GIVEN INFORMATION:
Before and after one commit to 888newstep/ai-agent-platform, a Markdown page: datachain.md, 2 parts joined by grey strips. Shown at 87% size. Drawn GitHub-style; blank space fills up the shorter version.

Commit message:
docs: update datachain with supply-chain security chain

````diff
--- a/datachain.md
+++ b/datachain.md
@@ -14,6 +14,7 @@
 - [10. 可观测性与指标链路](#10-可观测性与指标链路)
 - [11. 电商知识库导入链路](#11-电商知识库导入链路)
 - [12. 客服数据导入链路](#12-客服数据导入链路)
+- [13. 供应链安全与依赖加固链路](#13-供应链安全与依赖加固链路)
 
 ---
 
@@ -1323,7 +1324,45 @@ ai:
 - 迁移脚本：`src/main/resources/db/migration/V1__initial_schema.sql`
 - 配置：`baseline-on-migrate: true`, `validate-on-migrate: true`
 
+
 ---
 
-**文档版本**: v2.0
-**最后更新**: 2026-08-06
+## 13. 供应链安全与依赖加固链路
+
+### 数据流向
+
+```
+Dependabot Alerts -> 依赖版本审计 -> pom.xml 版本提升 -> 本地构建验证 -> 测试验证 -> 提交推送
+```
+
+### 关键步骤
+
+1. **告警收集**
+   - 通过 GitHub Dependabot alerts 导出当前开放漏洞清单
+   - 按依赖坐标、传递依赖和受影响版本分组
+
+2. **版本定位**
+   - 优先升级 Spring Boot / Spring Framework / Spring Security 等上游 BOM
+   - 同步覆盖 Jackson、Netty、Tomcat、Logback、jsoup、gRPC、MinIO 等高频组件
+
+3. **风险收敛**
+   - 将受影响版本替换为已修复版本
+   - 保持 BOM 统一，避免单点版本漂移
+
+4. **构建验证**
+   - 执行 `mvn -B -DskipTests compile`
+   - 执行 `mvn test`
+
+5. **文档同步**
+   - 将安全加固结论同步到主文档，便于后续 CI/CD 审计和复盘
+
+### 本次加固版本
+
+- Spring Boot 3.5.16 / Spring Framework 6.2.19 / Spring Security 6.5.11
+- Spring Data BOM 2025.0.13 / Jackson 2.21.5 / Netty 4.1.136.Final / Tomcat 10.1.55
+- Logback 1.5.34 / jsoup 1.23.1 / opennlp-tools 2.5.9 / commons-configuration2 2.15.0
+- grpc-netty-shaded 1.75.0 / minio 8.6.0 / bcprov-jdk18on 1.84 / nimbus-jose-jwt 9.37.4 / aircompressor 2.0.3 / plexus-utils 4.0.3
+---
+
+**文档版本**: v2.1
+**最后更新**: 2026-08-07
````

WHAT THE EXERCISE ASKS: Go over the listing above and return each line with "jsoup".

EXERCISE SOLUTION:
+   - 同步覆盖 Jackson、Netty、Tomcat、Logback、jsoup、gRPC、MinIO 等高频组件
+- Logback 1.5.34 / jsoup 1.23.1 / opennlp-tools 2.5.9 / commons-configuration2 2.15.0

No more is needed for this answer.